▶ [YOUR GOAL]: A complete, exact copy of the records is needed here.

== Segment start ==

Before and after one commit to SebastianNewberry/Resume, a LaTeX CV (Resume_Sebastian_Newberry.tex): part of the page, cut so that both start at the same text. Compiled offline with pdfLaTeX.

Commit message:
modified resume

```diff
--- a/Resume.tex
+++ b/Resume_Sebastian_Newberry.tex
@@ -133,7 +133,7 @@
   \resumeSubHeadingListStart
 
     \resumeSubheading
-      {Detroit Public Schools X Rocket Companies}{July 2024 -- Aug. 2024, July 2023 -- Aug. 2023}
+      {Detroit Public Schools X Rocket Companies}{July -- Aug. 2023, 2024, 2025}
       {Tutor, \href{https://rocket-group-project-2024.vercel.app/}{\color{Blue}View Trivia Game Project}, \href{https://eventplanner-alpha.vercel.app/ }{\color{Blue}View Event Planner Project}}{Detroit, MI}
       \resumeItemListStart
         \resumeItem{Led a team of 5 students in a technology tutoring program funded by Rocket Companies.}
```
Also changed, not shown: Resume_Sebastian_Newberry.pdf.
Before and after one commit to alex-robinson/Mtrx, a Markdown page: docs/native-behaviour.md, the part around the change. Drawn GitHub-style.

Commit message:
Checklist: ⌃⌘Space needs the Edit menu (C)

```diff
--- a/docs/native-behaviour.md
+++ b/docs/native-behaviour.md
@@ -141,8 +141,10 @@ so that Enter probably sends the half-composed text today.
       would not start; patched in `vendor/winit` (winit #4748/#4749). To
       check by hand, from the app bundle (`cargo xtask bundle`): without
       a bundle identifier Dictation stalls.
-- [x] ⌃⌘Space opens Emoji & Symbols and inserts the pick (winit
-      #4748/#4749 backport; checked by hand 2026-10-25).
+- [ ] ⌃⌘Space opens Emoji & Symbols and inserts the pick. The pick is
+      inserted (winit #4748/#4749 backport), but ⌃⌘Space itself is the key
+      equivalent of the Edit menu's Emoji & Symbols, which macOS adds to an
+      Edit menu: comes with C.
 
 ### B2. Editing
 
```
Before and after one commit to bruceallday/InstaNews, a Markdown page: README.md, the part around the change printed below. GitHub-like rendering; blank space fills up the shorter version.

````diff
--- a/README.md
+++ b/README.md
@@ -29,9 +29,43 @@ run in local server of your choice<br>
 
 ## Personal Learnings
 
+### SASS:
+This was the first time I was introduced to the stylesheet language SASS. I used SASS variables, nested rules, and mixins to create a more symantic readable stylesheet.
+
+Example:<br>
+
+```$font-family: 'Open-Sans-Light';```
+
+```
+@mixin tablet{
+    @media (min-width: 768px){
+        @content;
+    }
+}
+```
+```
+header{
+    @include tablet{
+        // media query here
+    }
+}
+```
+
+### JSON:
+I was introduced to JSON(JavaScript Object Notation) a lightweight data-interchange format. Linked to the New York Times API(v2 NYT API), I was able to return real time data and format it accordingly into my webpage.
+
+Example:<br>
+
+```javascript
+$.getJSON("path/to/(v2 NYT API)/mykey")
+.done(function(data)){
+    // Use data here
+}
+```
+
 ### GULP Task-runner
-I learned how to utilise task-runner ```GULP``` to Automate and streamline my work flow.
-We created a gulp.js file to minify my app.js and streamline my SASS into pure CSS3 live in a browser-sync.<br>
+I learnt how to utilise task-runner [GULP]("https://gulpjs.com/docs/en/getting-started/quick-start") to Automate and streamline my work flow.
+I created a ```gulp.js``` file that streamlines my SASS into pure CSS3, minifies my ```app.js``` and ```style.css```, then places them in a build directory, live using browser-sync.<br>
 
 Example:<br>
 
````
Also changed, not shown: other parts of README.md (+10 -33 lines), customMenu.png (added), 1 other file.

== Segment end ==

▶ [RESPONSE TO THE TASK]:
Before and after one commit to SebastianNewberry/Resume, a LaTeX CV (Resume_Sebastian_Newberry.tex): part of the page, cut so that both start at the same text. Compiled offline with pdfLaTeX.

Commit message:
modified resume

```diff
--- a/Resume.tex
+++ b/Resume_Sebastian_Newberry.tex
@@ -133,7 +133,7 @@
   \resumeSubHeadingListStart
 
     \resumeSubheading
-      {Detroit Public Schools X Rocket Companies}{July 2024 -- Aug. 2024, July 2023 -- Aug. 2023}
+      {Detroit Public Schools X Rocket Companies}{July -- Aug. 2023, 2024, 2025}
       {Tutor, \href{https://rocket-group-project-2024.vercel.app/}{\color{Blue}View Trivia Game Project}, \href{https://eventplanner-alpha.vercel.app/ }{\color{Blue}View Event Planner Project}}{Detroit, MI}
       \resumeItemListStart
         \resumeItem{Led a team of 5 students in a technology tutoring program funded by Rocket Companies.}
```
Also changed, not shown: Resume_Sebastian_Newberry.pdf.
Before and after one commit to alex-robinson/Mtrx, a Markdown page: docs/native-behaviour.md, the part around the change. Drawn GitHub-style.

Commit message:
Checklist: ⌃⌘Space needs the Edit menu (C)

```diff
--- a/docs/native-behaviour.md
+++ b/docs/native-behaviour.md
@@ -141,8 +141,10 @@ so that Enter probably sends the half-composed text today.
       would not start; patched in `vendor/winit` (winit #4748/#4749). To
       check by hand, from the app bundle (`cargo xtask bundle`): without
       a bundle identifier Dictation stalls.
-- [x] ⌃⌘Space opens Emoji & Symbols and inserts the pick (winit
-      #4748/#4749 backport; checked by hand 2026-10-25).
+- [ ] ⌃⌘Space opens Emoji & Symbols and inserts the pick. The pick is
+      inserted (winit #4748/#4749 backport), but ⌃⌘Space itself is the key
+      equivalent of the Edit menu's Emoji & Symbols, which macOS adds to an
+      Edit menu: comes with C.
 
 ### B2. Editing
 
```
Before and after one commit to bruceallday/InstaNews, a Markdown page: README.md, the part around the change printed below. GitHub-like rendering; blank space fills up the shorter version.

````diff
--- a/README.md
+++ b/README.md
@@ -29,9 +29,43 @@ run in local server of your choice<br>
 
 ## Personal Learnings
 
+### SASS:
+This was the first time I was introduced to the stylesheet language SASS. I used SASS variables, nested rules, and mixins to create a more symantic readable stylesheet.
+
+Example:<br>
+
+```$font-family: 'Open-Sans-Light';```
+
+```
+@mixin tablet{
+    @media (min-width: 768px){
+        @content;
+    }
+}
+```
+```
+header{
+    @include tablet{
+        // media query here
+    }
+}
+```
+
+### JSON:
+I was introduced to JSON(JavaScript Object Notation) a lightweight data-interchange format. Linked to the New York Times API(v2 NYT API), I was able to return real time data and format it accordingly into my webpage.
+
+Example:<br>
+
+```javascript
+$.getJSON("path/to/(v2 NYT API)/mykey")
+.done(function(data)){
+    // Use data here
+}
+```
+
 ### GULP Task-runner
-I learned how to utilise task-runner ```GULP``` to Automate and streamline my work flow.
-We created a gulp.js file to minify my app.js and streamline my SASS into pure CSS3 live in a browser-sync.<br>
+I learnt how to utilise task-runner [GULP]("https://gulpjs.com/docs/en/getting-started/quick-start") to Automate and streamline my work flow.
+I created a ```gulp.js``` file that streamlines my SASS into pure CSS3, minifies my ```app.js``` and ```style.css```, then places them in a build directory, live using browser-sync.<br>
 
 Example:<br>
 
````
Also changed, not shown: other parts of README.md (+10 -33 lines), customMenu.png (added), 1 other file.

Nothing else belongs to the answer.